YOUR GOAL - For this exercise, output every line of the data as it stands.

Version comparison data -
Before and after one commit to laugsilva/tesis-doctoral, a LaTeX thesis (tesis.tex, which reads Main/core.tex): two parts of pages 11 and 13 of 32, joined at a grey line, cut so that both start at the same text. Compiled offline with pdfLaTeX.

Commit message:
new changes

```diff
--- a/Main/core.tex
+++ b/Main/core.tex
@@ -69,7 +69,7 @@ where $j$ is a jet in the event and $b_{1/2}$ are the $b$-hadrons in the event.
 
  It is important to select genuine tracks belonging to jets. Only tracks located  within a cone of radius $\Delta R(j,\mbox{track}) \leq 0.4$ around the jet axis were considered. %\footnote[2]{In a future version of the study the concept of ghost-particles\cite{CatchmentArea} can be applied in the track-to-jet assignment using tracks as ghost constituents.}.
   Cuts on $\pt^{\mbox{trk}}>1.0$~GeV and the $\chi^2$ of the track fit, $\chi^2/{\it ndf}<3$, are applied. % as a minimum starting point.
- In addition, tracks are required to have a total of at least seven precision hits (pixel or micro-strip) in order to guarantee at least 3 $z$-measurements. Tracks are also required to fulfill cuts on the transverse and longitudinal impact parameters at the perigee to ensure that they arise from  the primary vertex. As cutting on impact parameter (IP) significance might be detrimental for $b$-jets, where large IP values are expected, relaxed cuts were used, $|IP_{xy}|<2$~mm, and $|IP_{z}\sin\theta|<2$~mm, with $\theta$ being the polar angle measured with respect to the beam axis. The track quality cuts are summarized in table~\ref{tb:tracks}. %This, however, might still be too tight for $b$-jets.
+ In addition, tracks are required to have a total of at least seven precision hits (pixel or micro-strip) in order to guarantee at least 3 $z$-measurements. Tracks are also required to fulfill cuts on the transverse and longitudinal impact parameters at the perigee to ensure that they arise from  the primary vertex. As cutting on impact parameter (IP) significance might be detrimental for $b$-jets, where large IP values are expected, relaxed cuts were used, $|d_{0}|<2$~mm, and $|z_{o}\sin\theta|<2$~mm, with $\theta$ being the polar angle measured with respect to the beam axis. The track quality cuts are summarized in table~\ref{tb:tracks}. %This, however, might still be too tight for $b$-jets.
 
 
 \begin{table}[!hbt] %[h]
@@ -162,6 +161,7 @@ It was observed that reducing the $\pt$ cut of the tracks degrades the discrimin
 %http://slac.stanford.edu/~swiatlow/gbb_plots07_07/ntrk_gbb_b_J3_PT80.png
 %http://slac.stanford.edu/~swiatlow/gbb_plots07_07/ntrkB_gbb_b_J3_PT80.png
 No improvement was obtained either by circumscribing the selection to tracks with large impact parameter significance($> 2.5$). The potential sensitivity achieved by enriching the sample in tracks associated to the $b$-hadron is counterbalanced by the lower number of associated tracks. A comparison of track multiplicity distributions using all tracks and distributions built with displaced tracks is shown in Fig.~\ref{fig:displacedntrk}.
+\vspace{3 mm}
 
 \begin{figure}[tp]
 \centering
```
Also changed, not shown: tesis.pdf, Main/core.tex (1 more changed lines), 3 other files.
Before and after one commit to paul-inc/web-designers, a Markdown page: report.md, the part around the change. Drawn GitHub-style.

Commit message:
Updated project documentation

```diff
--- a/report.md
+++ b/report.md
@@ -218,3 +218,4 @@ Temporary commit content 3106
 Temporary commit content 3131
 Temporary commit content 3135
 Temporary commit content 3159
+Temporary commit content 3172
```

RESULT FOR THIS EXERCISE -
Before and after one commit to laugsilva/tesis-doctoral, a LaTeX thesis (tesis.tex, which reads Main/core.tex): two parts of pages 11 and 13 of 32, joined at a grey line, cut so that both start at the same text. Compiled offline with pdfLaTeX.

Commit message:
new changes

```diff
--- a/Main/core.tex
+++ b/Main/core.tex
@@ -69,7 +69,7 @@ where $j$ is a jet in the event and $b_{1/2}$ are the $b$-hadrons in the event.
 
  It is important to select genuine tracks belonging to jets. Only tracks located  within a cone of radius $\Delta R(j,\mbox{track}) \leq 0.4$ around the jet axis were considered. %\footnote[2]{In a future version of the study the concept of ghost-particles\cite{CatchmentArea} can be applied in the track-to-jet assignment using tracks as ghost constituents.}.
   Cuts on $\pt^{\mbox{trk}}>1.0$~GeV and the $\chi^2$ of the track fit, $\chi^2/{\it ndf}<3$, are applied. % as a minimum starting point.
- In addition, tracks are required to have a total of at least seven precision hits (pixel or micro-strip) in order to guarantee at least 3 $z$-measurements. Tracks are also required to fulfill cuts on the transverse and longitudinal impact parameters at the perigee to ensure that they arise from  the primary vertex. As cutting on impact parameter (IP) significance might be detrimental for $b$-jets, where large IP values are expected, relaxed cuts were used, $|IP_{xy}|<2$~mm, and $|IP_{z}\sin\theta|<2$~mm, with $\theta$ being the polar angle measured with respect to the beam axis. The track quality cuts are summarized in table~\ref{tb:tracks}. %This, however, might still be too tight for $b$-jets.
+ In addition, tracks are required to have a total of at least seven precision hits (pixel or micro-strip) in order to guarantee at least 3 $z$-measurements. Tracks are also required to fulfill cuts on the transverse and longitudinal impact parameters at the perigee to ensure that they arise from  the primary vertex. As cutting on impact parameter (IP) significance might be detrimental for $b$-jets, where large IP values are expected, relaxed cuts were used, $|d_{0}|<2$~mm, and $|z_{o}\sin\theta|<2$~mm, with $\theta$ being the polar angle measured with respect to the beam axis. The track quality cuts are summarized in table~\ref{tb:tracks}. %This, however, might still be too tight for $b$-jets.
 
 
 \begin{table}[!hbt] %[h]
@@ -162,6 +161,7 @@ It was observed that reducing the $\pt$ cut of the tracks degrades the discrimin
 %http://slac.stanford.edu/~swiatlow/gbb_plots07_07/ntrk_gbb_b_J3_PT80.png
 %http://slac.stanford.edu/~swiatlow/gbb_plots07_07/ntrkB_gbb_b_J3_PT80.png
 No improvement was obtained either by circumscribing the selection to tracks with large impact parameter significance($> 2.5$). The potential sensitivity achieved by enriching the sample in tracks associated to the $b$-hadron is counterbalanced by the lower number of associated tracks. A comparison of track multiplicity distributions using all tracks and distributions built with displaced tracks is shown in Fig.~\ref{fig:displacedntrk}.
+\vspace{3 mm}
 
 \begin{figure}[tp]
 \centering
```
Also changed, not shown: tesis.pdf, Main/core.tex (1 more changed lines), 3 other files.
Before and after one commit to paul-inc/web-designers, a Markdown page: report.md, the part around the change. Drawn GitHub-style.

Commit message:
Updated project documentation

```diff
--- a/report.md
+++ b/report.md
@@ -218,3 +218,4 @@ Temporary commit content 3106
 Temporary commit content 3131
 Temporary commit content 3135
 Temporary commit content 3159
+Temporary commit content 3172
```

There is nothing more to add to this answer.